Photo tip: I used a wide aperture and focused on the front edge of the counter. I should have used a smaller aperture or focused on the roses for a sharper shot.
The back board is our old tri-fold fireplace screen painted with Rust-Oleum Copper Metallic spray paint. (Don't tell Santa, but the Kellermans don't have a fireplace anymore.) I have a lot of copper accents in around the house, and if I can't have a copper backsplash in my kitchen, by God, my kid will have one in hers.
The stove knobs were a must-have. I found those adorable ones at Hobby Lobby, and the bolts are at least three inches long. That means Miss Fidget can turn them all day long without pulling them out. Now, it doesn't keep her from spinning the glass knobs on the island like I thought it would, so I'm still sprouting gray hairs daily. Most of the other stuff came from the unfinished wood aisles at Michael's and Hobby Lobby. The circles are each attached with two short screws from underneath. I wanted to paint some sort of spiral or X to make the circles look more like burners, but I never got around to it. I also never got around to waxing the right-hand burner and it's nice and scuffed now. Good thing I have more French Linen on hand. Oo la la! I stained the crate and the cutting board with Annie Sloan Dark Wax.
The cutting board-type thing was a long paddle from Michaels which I cut down to fit the top of the counter to cover the seam between the two nightstands. When originally butted up next to each other, the beveled tops stuck out, leaving a four-inch gap between the legs.
Since I wanted this to look like one piece, I hacked off the top edges and covered them up with the wood, affixing it only with some silicone adhesive we had on hand. It eventually peeled off, so I'm constantly shifting it back into place. We didn't want to bolt these pieces together or do anything that would make them hard to relocate.
Photo tip: Use a fast shutter speed with kids, especially when trying to catch them in their element. If the shutter's too slow, they'll be blurry.
Photo tip: Try shooting your subjects from above for an interesting perspective. Standing on a chair not only helped capture the excitement of a tiny little person and her tiny little kitchen, it got her attention and made her laugh.
***If you plan to purchase any of the items I've linked to -- beware!

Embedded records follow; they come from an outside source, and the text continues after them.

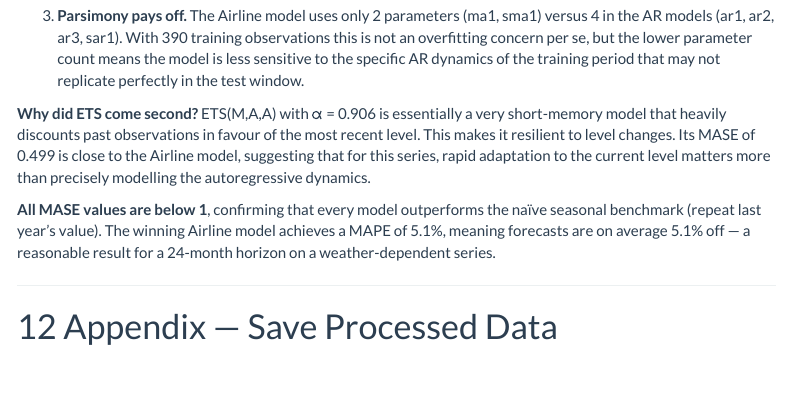
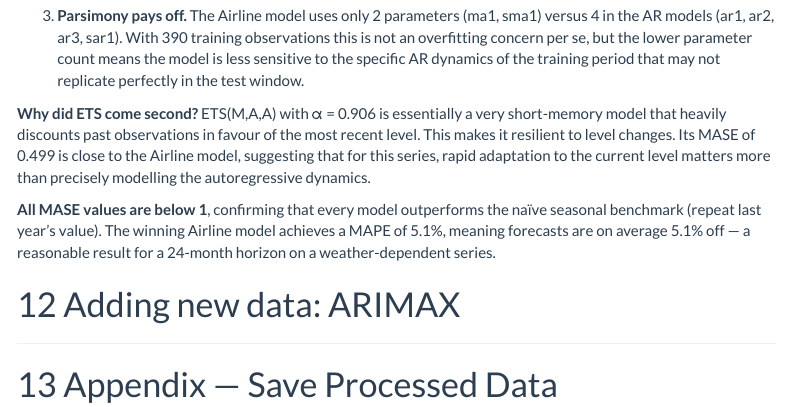
Before and after one commit to deercarla/norway-hydraulic-energy-modelling, an R Markdown document (analysis.Rmd): the page in a window 1100 px wide, from 7890 px down. Rendered offline with R 4.5, knitr and Pandoc, with nearby package versions; some code elsewhere in the file could not run offline; menus at the side of the page are left out; common packages that the code uses without loading them are loaded.

Commit message:
adding arimax section

```diff
--- a/analysis.Rmd
+++ b/analysis.Rmd
@@ -770,6 +770,9 @@ The Airline SARIMA(0,1,1)(0,1,1)[12] outperforms the ARIMA(3,0,0)(1,1,0)[12] mod
 
 **All MASE values are below 1**, confirming that every model outperforms the naïve seasonal benchmark (repeat last year's value). The winning Airline model achieves a MAPE of 5.1%, meaning forecasts are on average 5.1% off — a reasonable result for a 24-month horizon on a weather-dependent series.
 
+
+# Adding new data: ARIMAX
+
 ---
 
 # Appendix — Save Processed Data
```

I didn't do any price comparisons. I just wanted to provide ideas for the types of things I landed on.***